A fourth person has died in Massachusetts from a vaping-related illness, state health officials announced Wednesday.
The person was a man in his 70s from Middlesex County who reported vaping THC, the compound of marijuana that makes consumers high.
His case is one of 36 confirmed vaping-related illnesses that the state has reported to federal health officials at the US Centers for Disease Control and Prevention since Sept. 11, 2019. There are 73 other cases that are considered probable that have also been reported to the federal agency.
“Today’s news is a tragic reminder that we must remain vigilant about the dangers of vaping,” Public Health Commissioner Monica Bharel said in a statement. “There are resources available to help people quit and we encourage anyone to use these resources.”
A spokeswoman for DPH said the man had been sick for “a long time” but only died recently. Officials did not have a chance to interview him about where he bought the products he vaped.
State health officials reported the first two vaping-related deaths in Massachusetts in October — a woman in her 40s from Middlesex County and a woman in her 60s from Hampshire County. The third death, a man in his 50s from Worcester County, was reported in November.
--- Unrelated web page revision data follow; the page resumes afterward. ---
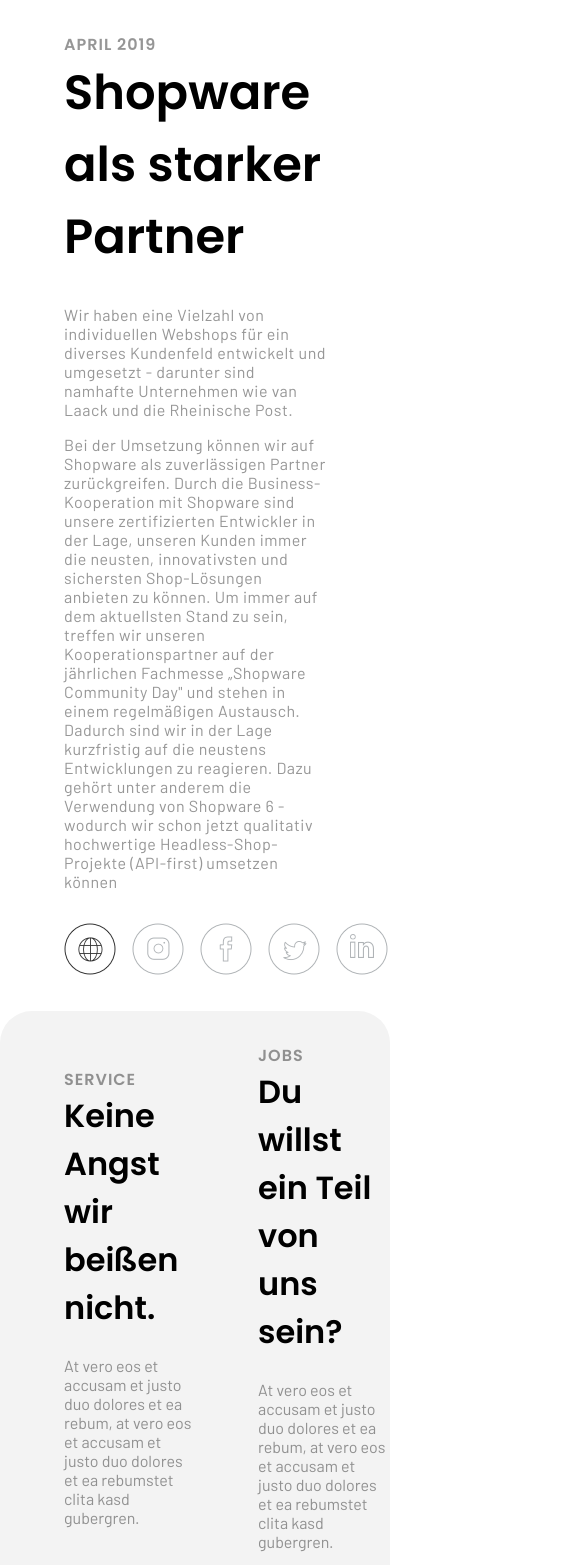
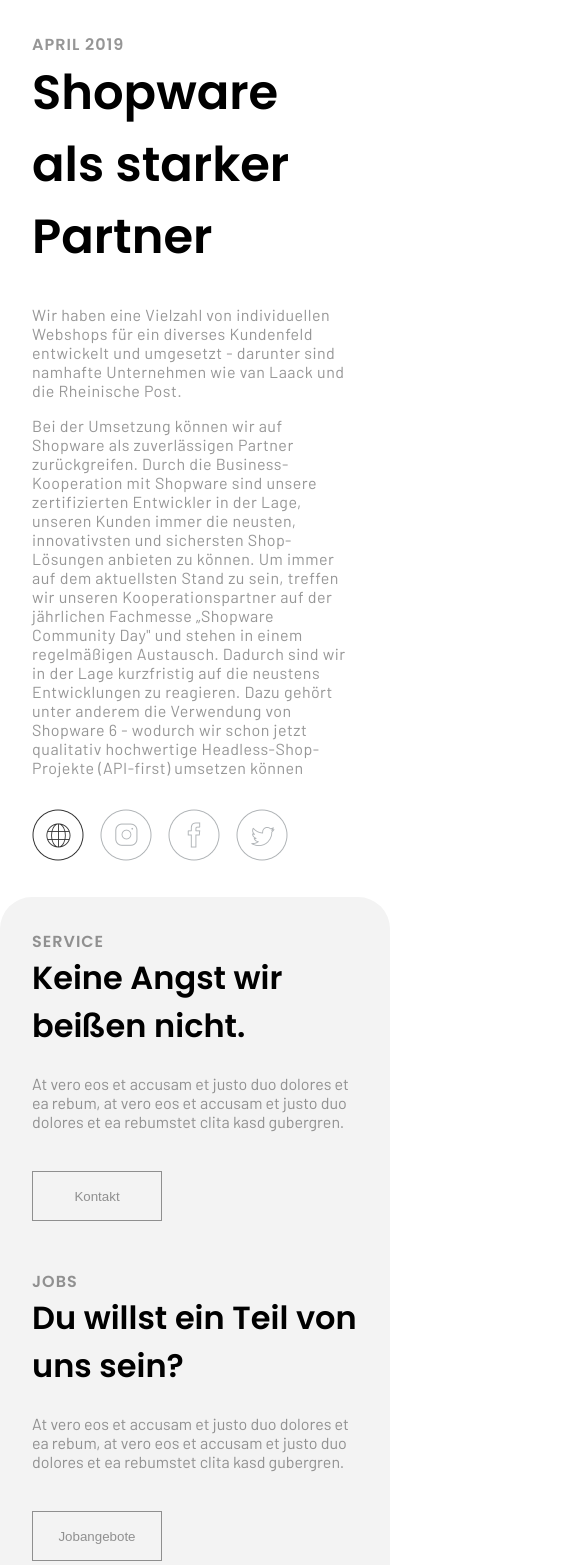
Before and after one commit to devham236/active-value-probeaufgabe, a React (Vite) app: page / in a window 390 px wide. Shown: the part 432-1997 px from the top of the page, 585 px wide, since content can reach past the window. Built offline with nearby package versions, Linux system fonts and the light colour scheme.

Commit message:
added mobile styles

```diff
--- a/src/styles/main.scss
+++ b/src/styles/main.scss
@@ -308,13 +308,14 @@
             display: flex;
             flex-direction: column;
             align-items: start;
+            width: 300px;
 
             label{
                 margin-bottom: 0.3rem;
             }
 
             input{
-                width: 300px;
+                width: 100%;
                 padding: 0.8rem;
                 border: 1px solid $text-grey-color;
                 color: $text-grey-color;
@@ -386,23 +387,19 @@
 }
 
 
-
-@media screen and (max-width: 1280px){
+@media screen and (min-width: 1280px) {
 
 }
 
-@media screen and (max-width: 320px){
+@media screen and (min-width: 767px) and (max-width: 1279px) {
+
+}
+
+@media screen and (max-width: 766px) {
     // Navbar Styles
     .navbar{
         .menu-sidebar{
-            position: absolute;
-            top: 0;
-            right: 0;
             width: 100%;
-            height: 100vh;
-            background-color: #fff;
-            padding: 4rem;
-            box-shadow: 0 0 15px rgba(0,0,0,0.1);
 
             .menu-items{
                 text-align: center;
@@ -410,31 +407,60 @@
         }
     }
 
-    // Intro Banner Styles
-    .intro-banner{
-        .intro-banner-container{
-            padding: 0 1rem;
-            height: 300px;
-        }
-    }
+    // Hero Section
+    .hero-section{
+        padding: 2rem;
 
-    // Hero Element Styles
-    .hero-section{
-        width: 100%;
-        padding: 2rem 1.5rem;
-
-        .linkedin{
-            display: none;
+        .social-icons{
+            .linkedin{
+                display: none;
+            }
         }
     }
 
     // Service Jobs Styles
     .service-jobs{
+        padding: 2rem;
         flex-direction: column;
+
+        .container{
+            width: 100%;
+        }
+
+        .container:not(:last-child){
+            margin-right: 0;
+            margin-bottom: 3rem;
+        }
+    }
+
+    // Newsletter Banner Styles
+    .newsletter-banner{
+        padding: 2rem;
+    }
+
+    // Contact Form Styles
+    .contact-form{
+        padding: 2rem;
+
+        .form{
+            .form-field{
+                width: 100%;
+
+                input{
+                    width: 100%;
+                }
+            }
+
+            button{
+                width: 100%;
+            }
+        }
     }
 
     // Footer Styles
     .footer{
+        padding: 2rem;
+
         .footer-container{
             display: flex;
             flex-direction: column;
@@ -468,6 +494,7 @@
 
             .impressum-agb div{
                 margin-bottom: 1rem;
+                justify-content: center;
             }
         }
     }
```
The majority of confirmed and probable cases in Massachusetts have involved vaping THC in some form. As of Wednesday, of 109 confirmed and probable cases, 40 percent vaped only THC, 35 percent vaped only nicotine, and 27 percent vaped both.
About half of the cases have been seen in people under the age of 30, according to health officials.
As of Dec. 27, at least 55 people have died nationwide from vaping-related illnesses, the CDC announced last week. Deaths have been reported in 27 states and the District of Columbia. Across New England, Connecticut, and Rhode Island have also reported deaths. The CDC is no longer reporting how many deaths have occurred in each state, though most states — including Massachusetts — have been publicly reporting that data.
More than 2,500 hospitalized cases of vaping-related illnesses have been reported in all 50 states, the District of Columbia, Puerto Rico, and the US Virgin Islands.
In September, the onslaught of vaping-related illnesses prompted Governor Charlie Baker to temporarily ban the sale of all vaping products in Massachusetts, the most stringent vaping ban taken by any governor nationwide. The ban faced a handful of lawsuits in state and federal court, as vape sales faced plummeting revenue and imminent closure.
Baker ended that ban in December when state health officials passed new regulations for the sale of nicotine vaping products. He also signed into law a new bill — touted as the nation’s strictest e-cigarette bill — that bans the sale of all flavored tobacco and vaping products.
The oversight of cannabis vaping products was left to the Cannabis Control Commission, which has quarantined all vaping products manufactured before Dec. 12, 2019. Newly manufactured vaping products are required to pass new tests that detect the presence of vitamin E acetate, an ingredient that health officials have determined to be one cause of the vaping illnesses.